◆ PROBLEM STATEMENT ◆
Would you please reproduce all the entries exactly, leaving the pictures out?

◆ SUPPLIED RECORDS ◆
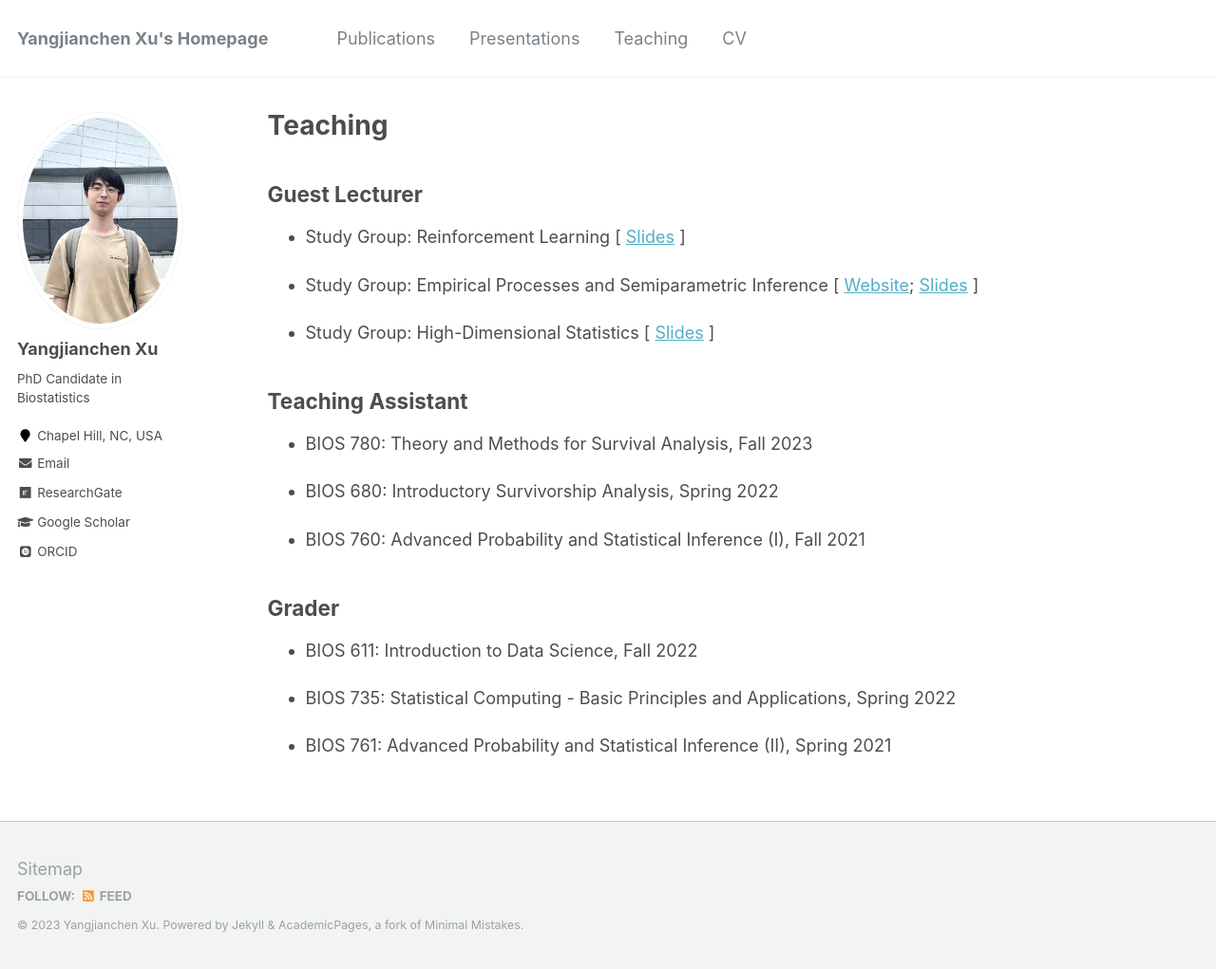
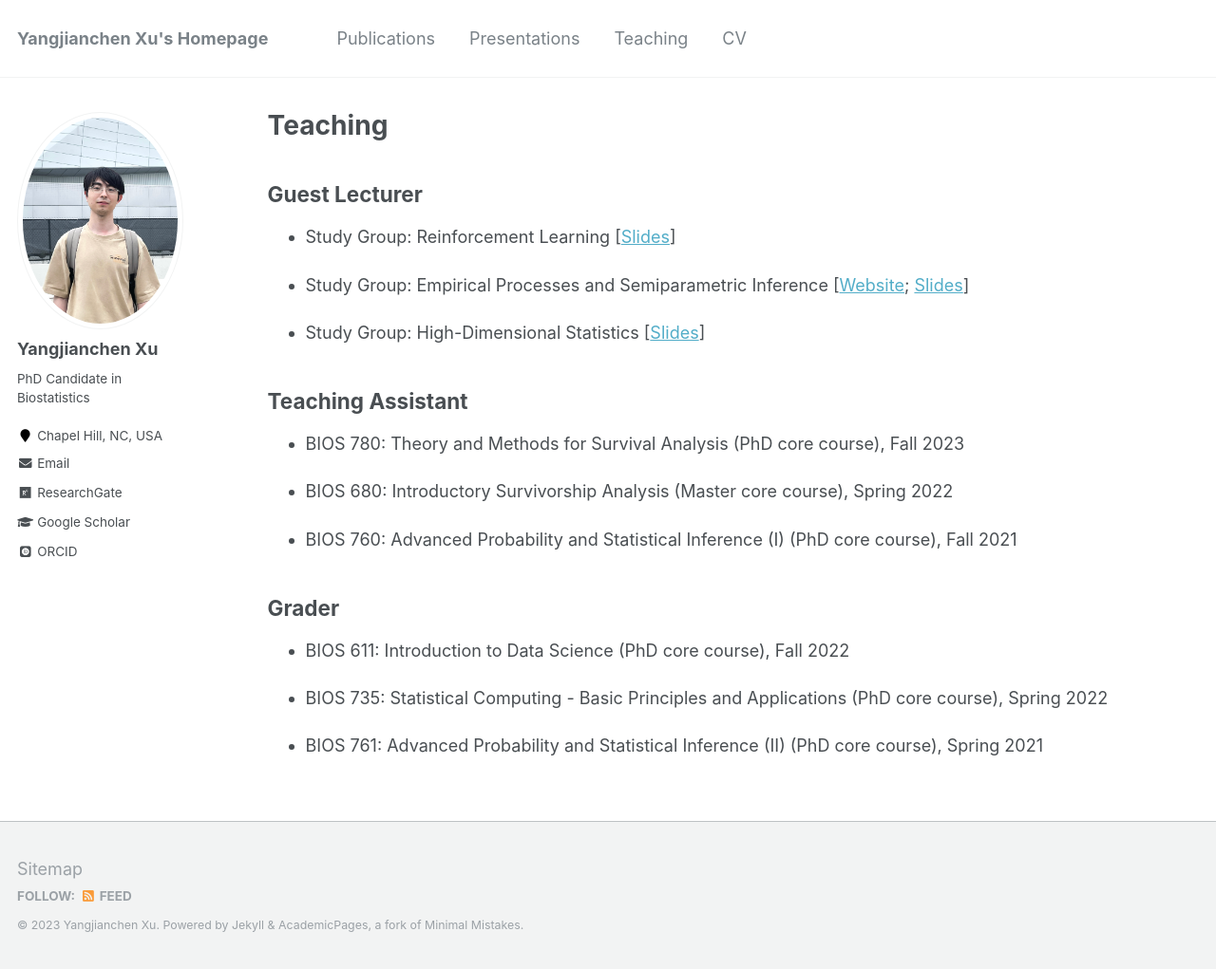
Before and after one commit to yangjc-xu/yangjc-xu.github.io, a Jekyll site: the page built from _pages/teaching.md, in a window 1280 px wide and 1021 px high. Shown: the whole window at 95% size. Built offline with Jekyll 4.4.1, drawn with Linux system fonts in a browser that asks for light colours; some web fonts are replaced.

Commit message:
Update teaching.md

```diff
--- a/_pages/teaching.md
+++ b/_pages/teaching.md
@@ -7,24 +7,24 @@ author_profile: true
 
 ## Guest Lecturer
 
-  - Study Group: Reinforcement Learning [ [Slides](/teaching/RL) ]
+  - Study Group: Reinforcement Learning \[[Slides](/teaching/RL)\]
 
-  - Study Group: Empirical Processes and Semiparametric Inference [ [Website](https://tarheels.live/bios2021/); [Slides](/teaching/EPSI) ]
+  - Study Group: Empirical Processes and Semiparametric Inference \[[Website](https://tarheels.live/bios2021/); [Slides](/teaching/EPSI)\]
 
-  - Study Group: High-Dimensional Statistics [ [Slides](/teaching/HDS) ]
+  - Study Group: High-Dimensional Statistics \[[Slides](/teaching/HDS)\]
 
 ## Teaching Assistant
 
-  - BIOS 780: Theory and Methods for Survival Analysis, Fall 2023
+  - BIOS 780: Theory and Methods for Survival Analysis (PhD core course), Fall 2023
 
-  - BIOS 680: Introductory Survivorship Analysis, Spring 2022
+  - BIOS 680: Introductory Survivorship Analysis (Master core course), Spring 2022
 
-  - BIOS 760: Advanced Probability and Statistical Inference (I), Fall 2021
+  - BIOS 760: Advanced Probability and Statistical Inference (I) (PhD core course), Fall 2021
 
 ## Grader
 
-  - BIOS 611: Introduction to Data Science, Fall 2022
+  - BIOS 611: Introduction to Data Science (PhD core course), Fall 2022
 
-  - BIOS 735: Statistical Computing - Basic Principles and Applications, Spring 2022
+  - BIOS 735: Statistical Computing - Basic Principles and Applications (PhD core course), Spring 2022
 
-  - BIOS 761: Advanced Probability and Statistical Inference (II), Spring 2021
+  - BIOS 761: Advanced Probability and Statistical Inference (II) (PhD core course), Spring 2021
```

◆ RESPONSE TO THIS TASK ◆
Before and after one commit to yangjc-xu/yangjc-xu.github.io, a Jekyll site: the page built from _pages/teaching.md, in a window 1280 px wide and 1021 px high. Shown: the whole window at 95% size. Built offline with Jekyll 4.4.1, drawn with Linux system fonts in a browser that asks for light colours; some web fonts are replaced.

Commit message:
Update teaching.md

```diff
--- a/_pages/teaching.md
+++ b/_pages/teaching.md
@@ -7,24 +7,24 @@ author_profile: true
 
 ## Guest Lecturer
 
-  - Study Group: Reinforcement Learning [ [Slides](/teaching/RL) ]
+  - Study Group: Reinforcement Learning \[[Slides](/teaching/RL)\]
 
-  - Study Group: Empirical Processes and Semiparametric Inference [ [Website](https://tarheels.live/bios2021/); [Slides](/teaching/EPSI) ]
+  - Study Group: Empirical Processes and Semiparametric Inference \[[Website](https://tarheels.live/bios2021/); [Slides](/teaching/EPSI)\]
 
-  - Study Group: High-Dimensional Statistics [ [Slides](/teaching/HDS) ]
+  - Study Group: High-Dimensional Statistics \[[Slides](/teaching/HDS)\]
 
 ## Teaching Assistant
 
-  - BIOS 780: Theory and Methods for Survival Analysis, Fall 2023
+  - BIOS 780: Theory and Methods for Survival Analysis (PhD core course), Fall 2023
 
-  - BIOS 680: Introductory Survivorship Analysis, Spring 2022
+  - BIOS 680: Introductory Survivorship Analysis (Master core course), Spring 2022
 
-  - BIOS 760: Advanced Probability and Statistical Inference (I), Fall 2021
+  - BIOS 760: Advanced Probability and Statistical Inference (I) (PhD core course), Fall 2021
 
 ## Grader
 
-  - BIOS 611: Introduction to Data Science, Fall 2022
+  - BIOS 611: Introduction to Data Science (PhD core course), Fall 2022
 
-  - BIOS 735: Statistical Computing - Basic Principles and Applications, Spring 2022
+  - BIOS 735: Statistical Computing - Basic Principles and Applications (PhD core course), Spring 2022
 
-  - BIOS 761: Advanced Probability and Statistical Inference (II), Spring 2021
+  - BIOS 761: Advanced Probability and Statistical Inference (II) (PhD core course), Spring 2021
```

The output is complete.